WHAT NEEDS TO BE DONE:
A single number is the answer here: how many lines below include "Chapter"?

[Opening SUPPLIED MATERIAL section]

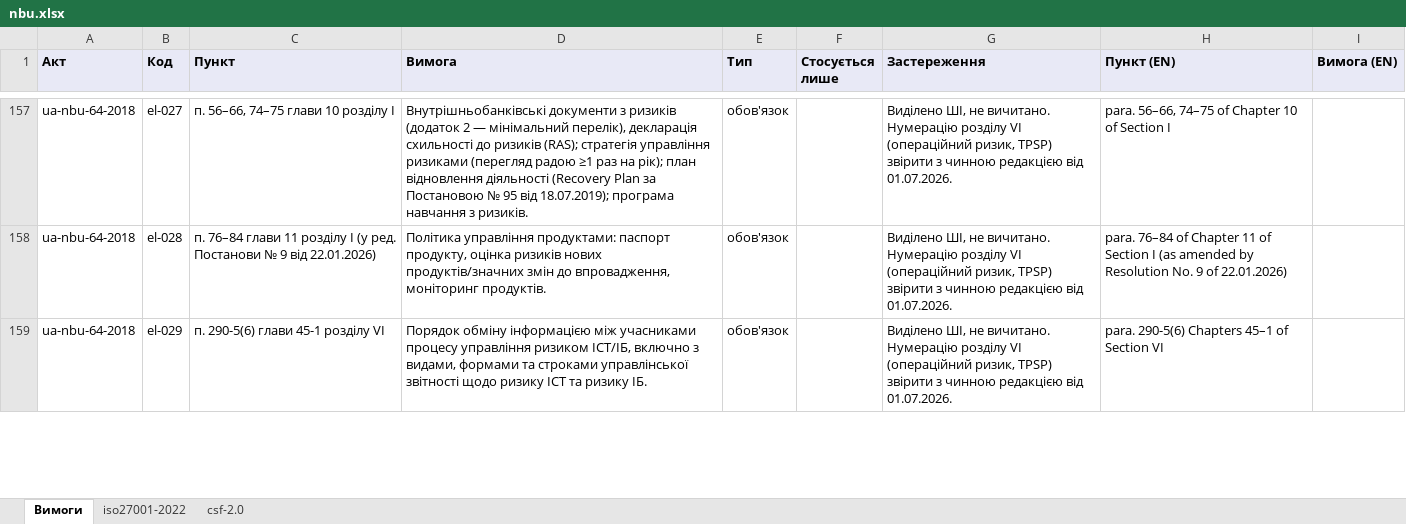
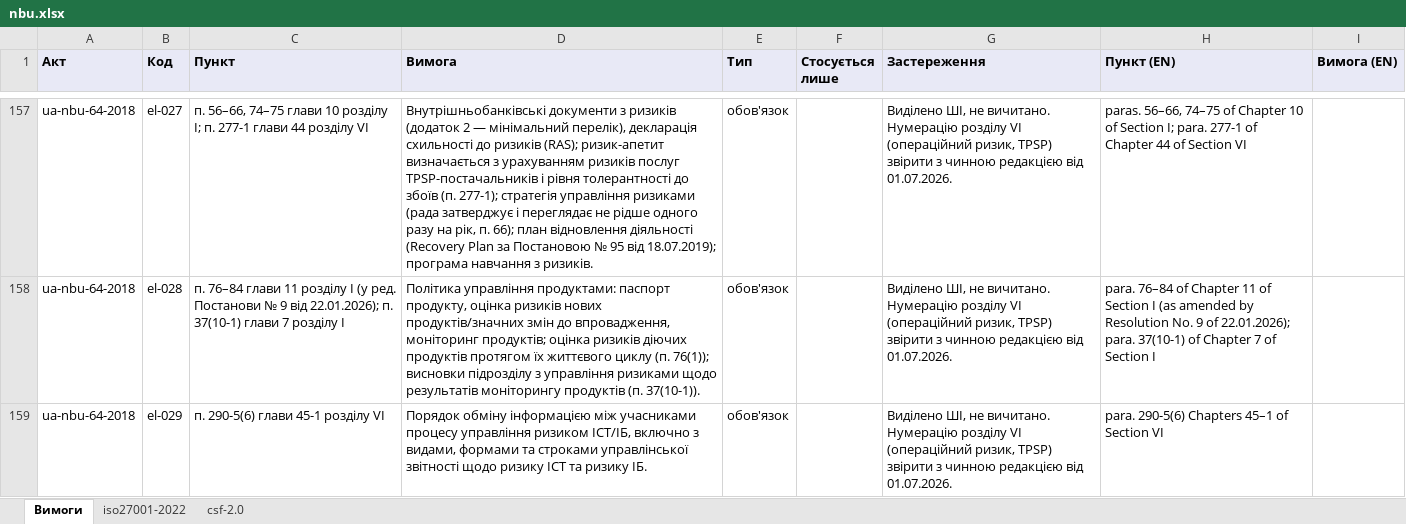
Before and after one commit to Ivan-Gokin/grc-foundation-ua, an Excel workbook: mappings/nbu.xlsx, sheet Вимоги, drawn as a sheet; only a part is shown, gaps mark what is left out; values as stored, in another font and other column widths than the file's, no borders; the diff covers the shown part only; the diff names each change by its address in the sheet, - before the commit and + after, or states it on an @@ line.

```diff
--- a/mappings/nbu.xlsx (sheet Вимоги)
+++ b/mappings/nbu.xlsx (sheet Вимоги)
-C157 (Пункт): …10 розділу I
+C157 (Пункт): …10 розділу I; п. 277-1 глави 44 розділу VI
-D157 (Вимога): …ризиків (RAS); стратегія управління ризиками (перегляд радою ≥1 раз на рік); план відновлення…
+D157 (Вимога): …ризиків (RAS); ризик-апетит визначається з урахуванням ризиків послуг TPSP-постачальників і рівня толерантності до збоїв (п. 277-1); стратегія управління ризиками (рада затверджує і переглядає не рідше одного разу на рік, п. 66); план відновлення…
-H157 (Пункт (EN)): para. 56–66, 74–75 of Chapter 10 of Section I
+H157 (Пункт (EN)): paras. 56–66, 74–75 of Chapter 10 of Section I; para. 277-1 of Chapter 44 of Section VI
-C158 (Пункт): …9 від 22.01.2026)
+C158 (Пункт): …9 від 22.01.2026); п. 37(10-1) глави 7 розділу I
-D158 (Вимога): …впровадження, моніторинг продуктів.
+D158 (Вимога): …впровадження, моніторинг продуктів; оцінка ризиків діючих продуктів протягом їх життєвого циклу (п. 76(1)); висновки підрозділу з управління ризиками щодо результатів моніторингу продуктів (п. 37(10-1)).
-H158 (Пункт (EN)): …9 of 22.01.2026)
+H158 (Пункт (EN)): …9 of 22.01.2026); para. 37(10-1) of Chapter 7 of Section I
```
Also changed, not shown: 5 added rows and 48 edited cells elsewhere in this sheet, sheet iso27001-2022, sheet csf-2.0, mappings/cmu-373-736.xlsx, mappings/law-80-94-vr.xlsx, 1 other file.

[Closing SUPPLIED MATERIAL section]
[Opening SUPPLIED MATERIAL section]

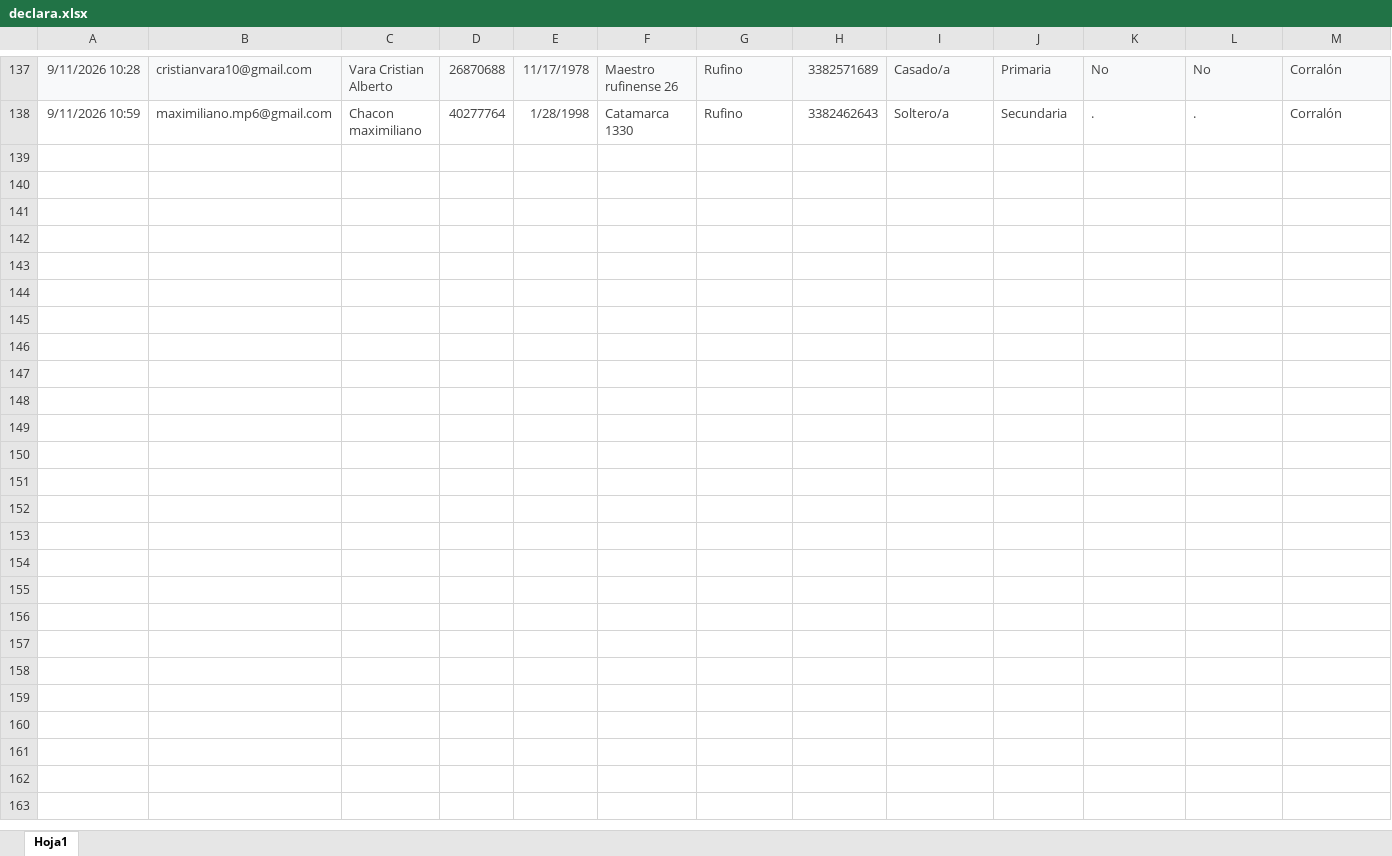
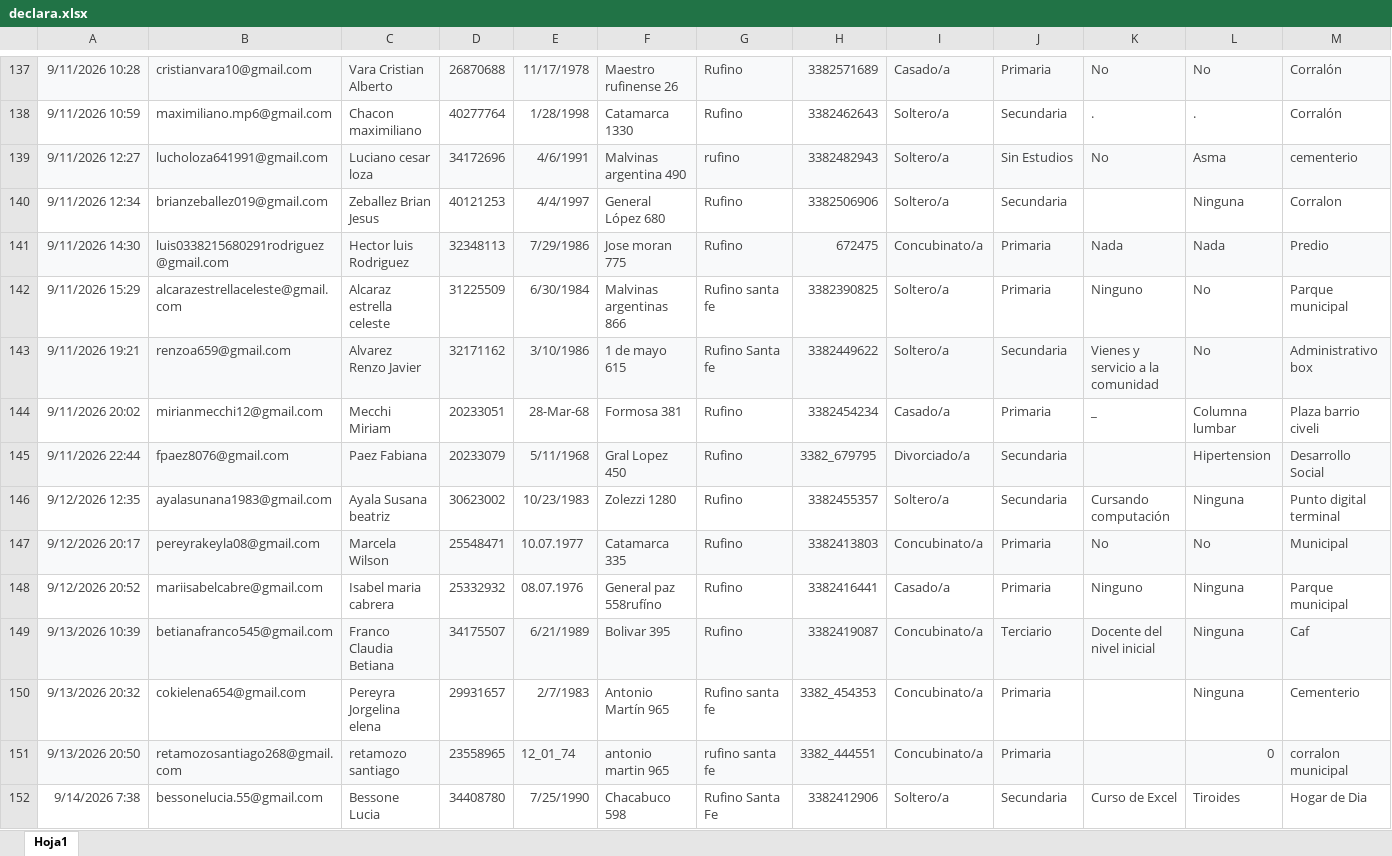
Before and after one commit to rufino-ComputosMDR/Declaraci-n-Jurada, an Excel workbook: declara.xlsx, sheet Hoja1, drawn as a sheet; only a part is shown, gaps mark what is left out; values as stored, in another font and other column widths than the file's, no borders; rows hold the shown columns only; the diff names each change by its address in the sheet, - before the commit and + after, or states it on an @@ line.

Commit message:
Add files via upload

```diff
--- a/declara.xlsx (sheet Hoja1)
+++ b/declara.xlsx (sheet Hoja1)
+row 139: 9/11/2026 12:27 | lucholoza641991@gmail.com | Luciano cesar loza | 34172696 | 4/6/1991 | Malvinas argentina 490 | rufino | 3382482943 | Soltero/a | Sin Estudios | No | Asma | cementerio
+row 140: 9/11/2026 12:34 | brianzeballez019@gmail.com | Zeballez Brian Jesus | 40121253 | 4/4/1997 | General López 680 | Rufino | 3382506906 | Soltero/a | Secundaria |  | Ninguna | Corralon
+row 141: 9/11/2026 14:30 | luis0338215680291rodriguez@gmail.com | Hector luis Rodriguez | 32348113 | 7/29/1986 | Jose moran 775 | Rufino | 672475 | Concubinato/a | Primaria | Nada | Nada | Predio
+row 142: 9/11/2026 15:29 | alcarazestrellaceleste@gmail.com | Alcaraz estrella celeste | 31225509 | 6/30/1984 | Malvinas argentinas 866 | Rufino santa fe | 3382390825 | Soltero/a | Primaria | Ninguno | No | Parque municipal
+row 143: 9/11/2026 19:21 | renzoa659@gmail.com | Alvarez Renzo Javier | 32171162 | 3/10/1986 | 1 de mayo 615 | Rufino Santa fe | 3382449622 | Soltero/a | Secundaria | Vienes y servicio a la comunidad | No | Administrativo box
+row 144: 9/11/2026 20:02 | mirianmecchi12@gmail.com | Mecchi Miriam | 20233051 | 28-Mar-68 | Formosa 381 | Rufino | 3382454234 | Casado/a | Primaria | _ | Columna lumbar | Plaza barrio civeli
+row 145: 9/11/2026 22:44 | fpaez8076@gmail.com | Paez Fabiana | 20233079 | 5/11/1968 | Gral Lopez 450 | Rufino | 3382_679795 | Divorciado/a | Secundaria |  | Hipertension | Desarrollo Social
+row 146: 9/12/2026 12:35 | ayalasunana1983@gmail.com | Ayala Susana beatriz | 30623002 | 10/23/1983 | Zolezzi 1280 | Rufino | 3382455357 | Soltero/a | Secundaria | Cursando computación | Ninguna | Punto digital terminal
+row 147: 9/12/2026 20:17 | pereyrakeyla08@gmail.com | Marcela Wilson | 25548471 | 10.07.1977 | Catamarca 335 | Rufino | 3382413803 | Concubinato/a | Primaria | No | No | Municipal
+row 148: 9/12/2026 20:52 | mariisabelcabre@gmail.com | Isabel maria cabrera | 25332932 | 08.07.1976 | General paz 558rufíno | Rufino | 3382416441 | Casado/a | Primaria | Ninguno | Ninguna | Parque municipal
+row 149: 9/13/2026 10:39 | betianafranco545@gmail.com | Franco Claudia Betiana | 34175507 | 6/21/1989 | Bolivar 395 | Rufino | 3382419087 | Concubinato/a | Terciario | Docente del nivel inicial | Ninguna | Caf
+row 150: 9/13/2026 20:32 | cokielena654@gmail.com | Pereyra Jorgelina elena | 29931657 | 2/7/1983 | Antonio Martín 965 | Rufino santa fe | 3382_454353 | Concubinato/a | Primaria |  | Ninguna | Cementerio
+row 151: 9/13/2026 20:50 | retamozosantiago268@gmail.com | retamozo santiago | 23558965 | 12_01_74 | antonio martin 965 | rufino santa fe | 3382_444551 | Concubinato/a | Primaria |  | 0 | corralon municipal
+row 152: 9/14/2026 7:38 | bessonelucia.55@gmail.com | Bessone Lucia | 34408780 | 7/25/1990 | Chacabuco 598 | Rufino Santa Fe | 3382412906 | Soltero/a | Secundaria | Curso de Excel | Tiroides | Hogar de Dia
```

[Closing SUPPLIED MATERIAL section]

OUTPUT OF THE TASK:
3